History on Abraham Lincoln's Death
On the evening of Good Friday on ThisdayinHistory 1865, Abraham Lincoln and his wife Mary Todd attend Laura Keene’s acclaimed performance in Our American Cousin at Ford’s Theater in Washington, D.C. In the middle of act two, actor John Wilkes Booth entered Lincoln’s private theater box unnoticed, and shot the president with a single bullet in the back of his head. Booth jumped onto the stage, breaking his left leg, and shouted, “Sic semper tyrannis! (Ever thus to tyrants!) The South is avenged,” then quickly fled on horseback and escaped Washington.
The president, mortally wounded, was carried to a lodging house opposite Ford’s Theater. An hour after dawn the next morning around 7:22 a.m., Abraham Lincoln died, becoming the first president to be assassinated. His body was taken to the White House, where it lay until April 18, at which point it was carried to the Capitol rotunda to lay in state on a catafalque. On April 21, Lincoln’s body was taken to the railroad station and boarded on a train that conveyed it to Springfield, Illinois, his home before becoming president. Tens of thousands of Americans lined the train’s railroad route and paid their respects to their fallen leader during the train’s solemn progression through the North. Lincoln was buried on May 4, 1865, at Oak Ridge Cemetery, near Springfield.
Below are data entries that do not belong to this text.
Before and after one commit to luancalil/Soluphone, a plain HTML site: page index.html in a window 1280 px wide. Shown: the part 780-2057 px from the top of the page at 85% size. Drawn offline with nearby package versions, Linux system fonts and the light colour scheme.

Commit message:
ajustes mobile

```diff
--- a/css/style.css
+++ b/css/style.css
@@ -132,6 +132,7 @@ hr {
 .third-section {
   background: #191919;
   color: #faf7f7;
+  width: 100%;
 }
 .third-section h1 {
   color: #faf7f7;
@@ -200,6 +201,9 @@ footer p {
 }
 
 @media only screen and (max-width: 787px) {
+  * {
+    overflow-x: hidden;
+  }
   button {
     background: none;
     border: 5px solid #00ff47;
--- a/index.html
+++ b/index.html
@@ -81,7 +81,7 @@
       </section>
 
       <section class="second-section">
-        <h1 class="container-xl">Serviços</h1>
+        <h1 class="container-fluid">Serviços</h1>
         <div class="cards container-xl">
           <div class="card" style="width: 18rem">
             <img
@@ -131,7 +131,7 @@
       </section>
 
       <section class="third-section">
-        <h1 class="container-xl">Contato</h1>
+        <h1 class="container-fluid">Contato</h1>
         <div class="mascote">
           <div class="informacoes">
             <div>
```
Booth, pursued by the army and secret service forces, was finally cornered in a barn near Bowling Green, Virginia. Booth remained in the barn as it went up in flames and was then shot and killed by Corporal Boston Corbett. Of the eight other persons eventually charged with the conspiracy, four were hanged and four were jailed.